Could you return the whole listing, character for character?

··· LISTED RECORDS

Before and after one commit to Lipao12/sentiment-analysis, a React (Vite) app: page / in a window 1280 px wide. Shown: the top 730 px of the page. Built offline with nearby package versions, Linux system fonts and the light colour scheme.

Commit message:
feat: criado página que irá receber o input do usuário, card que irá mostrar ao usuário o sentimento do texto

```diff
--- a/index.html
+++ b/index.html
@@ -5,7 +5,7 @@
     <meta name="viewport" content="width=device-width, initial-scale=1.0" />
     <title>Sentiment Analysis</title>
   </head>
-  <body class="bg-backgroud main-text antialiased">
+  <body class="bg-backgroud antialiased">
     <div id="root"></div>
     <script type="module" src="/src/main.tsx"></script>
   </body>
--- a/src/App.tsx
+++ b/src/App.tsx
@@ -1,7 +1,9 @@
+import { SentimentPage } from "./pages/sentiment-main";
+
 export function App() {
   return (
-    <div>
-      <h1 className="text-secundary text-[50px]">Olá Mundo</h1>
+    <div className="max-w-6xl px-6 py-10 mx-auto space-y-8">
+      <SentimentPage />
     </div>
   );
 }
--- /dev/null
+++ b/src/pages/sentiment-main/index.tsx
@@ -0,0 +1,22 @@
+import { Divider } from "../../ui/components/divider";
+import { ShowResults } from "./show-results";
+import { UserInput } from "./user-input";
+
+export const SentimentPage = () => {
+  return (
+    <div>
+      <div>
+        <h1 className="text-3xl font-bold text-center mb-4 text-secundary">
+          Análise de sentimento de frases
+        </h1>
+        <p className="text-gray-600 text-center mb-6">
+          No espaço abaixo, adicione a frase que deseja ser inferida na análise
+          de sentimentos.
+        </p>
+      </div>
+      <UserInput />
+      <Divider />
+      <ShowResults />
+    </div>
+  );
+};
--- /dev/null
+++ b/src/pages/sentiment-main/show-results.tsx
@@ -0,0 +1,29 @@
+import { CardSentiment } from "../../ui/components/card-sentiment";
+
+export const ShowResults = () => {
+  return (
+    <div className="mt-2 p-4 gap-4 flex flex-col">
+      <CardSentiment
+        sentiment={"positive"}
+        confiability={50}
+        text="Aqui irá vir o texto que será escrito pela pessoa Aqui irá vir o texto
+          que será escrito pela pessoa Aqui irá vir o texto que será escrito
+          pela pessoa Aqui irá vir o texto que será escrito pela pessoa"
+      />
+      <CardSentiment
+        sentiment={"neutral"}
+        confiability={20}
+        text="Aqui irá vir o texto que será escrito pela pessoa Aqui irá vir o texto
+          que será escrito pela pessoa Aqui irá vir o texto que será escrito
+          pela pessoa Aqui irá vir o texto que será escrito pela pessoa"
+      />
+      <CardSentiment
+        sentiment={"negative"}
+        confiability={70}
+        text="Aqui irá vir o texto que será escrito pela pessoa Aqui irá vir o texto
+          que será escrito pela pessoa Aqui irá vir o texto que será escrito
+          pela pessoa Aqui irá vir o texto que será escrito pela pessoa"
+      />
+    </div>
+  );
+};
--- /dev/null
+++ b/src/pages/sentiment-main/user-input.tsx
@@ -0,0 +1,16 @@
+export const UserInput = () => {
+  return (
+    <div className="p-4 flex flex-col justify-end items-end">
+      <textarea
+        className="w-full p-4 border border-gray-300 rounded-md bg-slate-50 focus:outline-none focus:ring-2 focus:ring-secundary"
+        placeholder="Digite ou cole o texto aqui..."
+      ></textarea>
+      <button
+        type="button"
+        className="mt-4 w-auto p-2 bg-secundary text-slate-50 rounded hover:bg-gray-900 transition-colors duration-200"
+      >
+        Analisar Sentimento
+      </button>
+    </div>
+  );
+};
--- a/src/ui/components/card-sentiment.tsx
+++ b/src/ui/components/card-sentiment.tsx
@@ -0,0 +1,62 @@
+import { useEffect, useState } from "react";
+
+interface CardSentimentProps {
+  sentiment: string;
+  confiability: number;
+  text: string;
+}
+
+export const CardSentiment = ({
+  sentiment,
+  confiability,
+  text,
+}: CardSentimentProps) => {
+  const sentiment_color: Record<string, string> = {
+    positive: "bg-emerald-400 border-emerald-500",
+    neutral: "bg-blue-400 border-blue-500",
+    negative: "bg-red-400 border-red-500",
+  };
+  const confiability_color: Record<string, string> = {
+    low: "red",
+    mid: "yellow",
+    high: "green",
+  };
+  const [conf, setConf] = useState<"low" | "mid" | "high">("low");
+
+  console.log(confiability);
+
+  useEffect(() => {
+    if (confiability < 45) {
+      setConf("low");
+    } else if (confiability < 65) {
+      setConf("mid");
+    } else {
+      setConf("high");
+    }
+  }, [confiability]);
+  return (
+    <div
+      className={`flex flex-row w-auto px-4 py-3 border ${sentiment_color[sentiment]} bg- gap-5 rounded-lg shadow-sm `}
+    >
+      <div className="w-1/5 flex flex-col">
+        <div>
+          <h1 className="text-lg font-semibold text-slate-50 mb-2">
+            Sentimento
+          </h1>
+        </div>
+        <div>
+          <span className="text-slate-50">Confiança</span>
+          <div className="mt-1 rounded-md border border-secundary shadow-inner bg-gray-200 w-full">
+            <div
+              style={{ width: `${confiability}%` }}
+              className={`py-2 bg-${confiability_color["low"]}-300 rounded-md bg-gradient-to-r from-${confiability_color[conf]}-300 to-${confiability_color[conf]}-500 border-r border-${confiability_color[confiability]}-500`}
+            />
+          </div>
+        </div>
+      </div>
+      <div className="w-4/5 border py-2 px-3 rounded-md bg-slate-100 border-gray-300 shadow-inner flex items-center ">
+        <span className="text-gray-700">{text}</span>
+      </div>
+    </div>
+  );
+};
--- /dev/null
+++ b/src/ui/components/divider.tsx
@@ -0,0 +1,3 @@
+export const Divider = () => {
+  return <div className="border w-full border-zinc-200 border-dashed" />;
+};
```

······

*SOLUTION TO THE PROBLEM:*
Before and after one commit to Lipao12/sentiment-analysis, a React (Vite) app: page / in a window 1280 px wide. Shown: the top 730 px of the page. Built offline with nearby package versions, Linux system fonts and the light colour scheme.

Commit message:
feat: criado página que irá receber o input do usuário, card que irá mostrar ao usuário o sentimento do texto

```diff
--- a/index.html
+++ b/index.html
@@ -5,7 +5,7 @@
     <meta name="viewport" content="width=device-width, initial-scale=1.0" />
     <title>Sentiment Analysis</title>
   </head>
-  <body class="bg-backgroud main-text antialiased">
+  <body class="bg-backgroud antialiased">
     <div id="root"></div>
     <script type="module" src="/src/main.tsx"></script>
   </body>
--- a/src/App.tsx
+++ b/src/App.tsx
@@ -1,7 +1,9 @@
+import { SentimentPage } from "./pages/sentiment-main";
+
 export function App() {
   return (
-    <div>
-      <h1 className="text-secundary text-[50px]">Olá Mundo</h1>
+    <div className="max-w-6xl px-6 py-10 mx-auto space-y-8">
+      <SentimentPage />
     </div>
   );
 }
--- /dev/null
+++ b/src/pages/sentiment-main/index.tsx
@@ -0,0 +1,22 @@
+import { Divider } from "../../ui/components/divider";
+import { ShowResults } from "./show-results";
+import { UserInput } from "./user-input";
+
+export const SentimentPage = () => {
+  return (
+    <div>
+      <div>
+        <h1 className="text-3xl font-bold text-center mb-4 text-secundary">
+          Análise de sentimento de frases
+        </h1>
+        <p className="text-gray-600 text-center mb-6">
+          No espaço abaixo, adicione a frase que deseja ser inferida na análise
+          de sentimentos.
+        </p>
+      </div>
+      <UserInput />
+      <Divider />
+      <ShowResults />
+    </div>
+  );
+};
--- /dev/null
+++ b/src/pages/sentiment-main/show-results.tsx
@@ -0,0 +1,29 @@
+import { CardSentiment } from "../../ui/components/card-sentiment";
+
+export const ShowResults = () => {
+  return (
+    <div className="mt-2 p-4 gap-4 flex flex-col">
+      <CardSentiment
+        sentiment={"positive"}
+        confiability={50}
+        text="Aqui irá vir o texto que será escrito pela pessoa Aqui irá vir o texto
+          que será escrito pela pessoa Aqui irá vir o texto que será escrito
+          pela pessoa Aqui irá vir o texto que será escrito pela pessoa"
+      />
+      <CardSentiment
+        sentiment={"neutral"}
+        confiability={20}
+        text="Aqui irá vir o texto que será escrito pela pessoa Aqui irá vir o texto
+          que será escrito pela pessoa Aqui irá vir o texto que será escrito
+          pela pessoa Aqui irá vir o texto que será escrito pela pessoa"
+      />
+      <CardSentiment
+        sentiment={"negative"}
+        confiability={70}
+        text="Aqui irá vir o texto que será escrito pela pessoa Aqui irá vir o texto
+          que será escrito pela pessoa Aqui irá vir o texto que será escrito
+          pela pessoa Aqui irá vir o texto que será escrito pela pessoa"
+      />
+    </div>
+  );
+};
--- /dev/null
+++ b/src/pages/sentiment-main/user-input.tsx
@@ -0,0 +1,16 @@
+export const UserInput = () => {
+  return (
+    <div className="p-4 flex flex-col justify-end items-end">
+      <textarea
+        className="w-full p-4 border border-gray-300 rounded-md bg-slate-50 focus:outline-none focus:ring-2 focus:ring-secundary"
+        placeholder="Digite ou cole o texto aqui..."
+      ></textarea>
+      <button
+        type="button"
+        className="mt-4 w-auto p-2 bg-secundary text-slate-50 rounded hover:bg-gray-900 transition-colors duration-200"
+      >
+        Analisar Sentimento
+      </button>
+    </div>
+  );
+};
--- a/src/ui/components/card-sentiment.tsx
+++ b/src/ui/components/card-sentiment.tsx
@@ -0,0 +1,62 @@
+import { useEffect, useState } from "react";
+
+interface CardSentimentProps {
+  sentiment: string;
+  confiability: number;
+  text: string;
+}
+
+export const CardSentiment = ({
+  sentiment,
+  confiability,
+  text,
+}: CardSentimentProps) => {
+  const sentiment_color: Record<string, string> = {
+    positive: "bg-emerald-400 border-emerald-500",
+    neutral: "bg-blue-400 border-blue-500",
+    negative: "bg-red-400 border-red-500",
+  };
+  const confiability_color: Record<string, string> = {
+    low: "red",
+    mid: "yellow",
+    high: "green",
+  };
+  const [conf, setConf] = useState<"low" | "mid" | "high">("low");
+
+  console.log(confiability);
+
+  useEffect(() => {
+    if (confiability < 45) {
+      setConf("low");
+    } else if (confiability < 65) {
+      setConf("mid");
+    } else {
+      setConf("high");
+    }
+  }, [confiability]);
+  return (
+    <div
+      className={`flex flex-row w-auto px-4 py-3 border ${sentiment_color[sentiment]} bg- gap-5 rounded-lg shadow-sm `}
+    >
+      <div className="w-1/5 flex flex-col">
+        <div>
+          <h1 className="text-lg font-semibold text-slate-50 mb-2">
+            Sentimento
+          </h1>
+        </div>
+        <div>
+          <span className="text-slate-50">Confiança</span>
+          <div className="mt-1 rounded-md border border-secundary shadow-inner bg-gray-200 w-full">
+            <div
+              style={{ width: `${confiability}%` }}
+              className={`py-2 bg-${confiability_color["low"]}-300 rounded-md bg-gradient-to-r from-${confiability_color[conf]}-300 to-${confiability_color[conf]}-500 border-r border-${confiability_color[confiability]}-500`}
+            />
+          </div>
+        </div>
+      </div>
+      <div className="w-4/5 border py-2 px-3 rounded-md bg-slate-100 border-gray-300 shadow-inner flex items-center ">
+        <span className="text-gray-700">{text}</span>
+      </div>
+    </div>
+  );
+};
--- /dev/null
+++ b/src/ui/components/divider.tsx
@@ -0,0 +1,3 @@
+export const Divider = () => {
+  return <div className="border w-full border-zinc-200 border-dashed" />;
+};
```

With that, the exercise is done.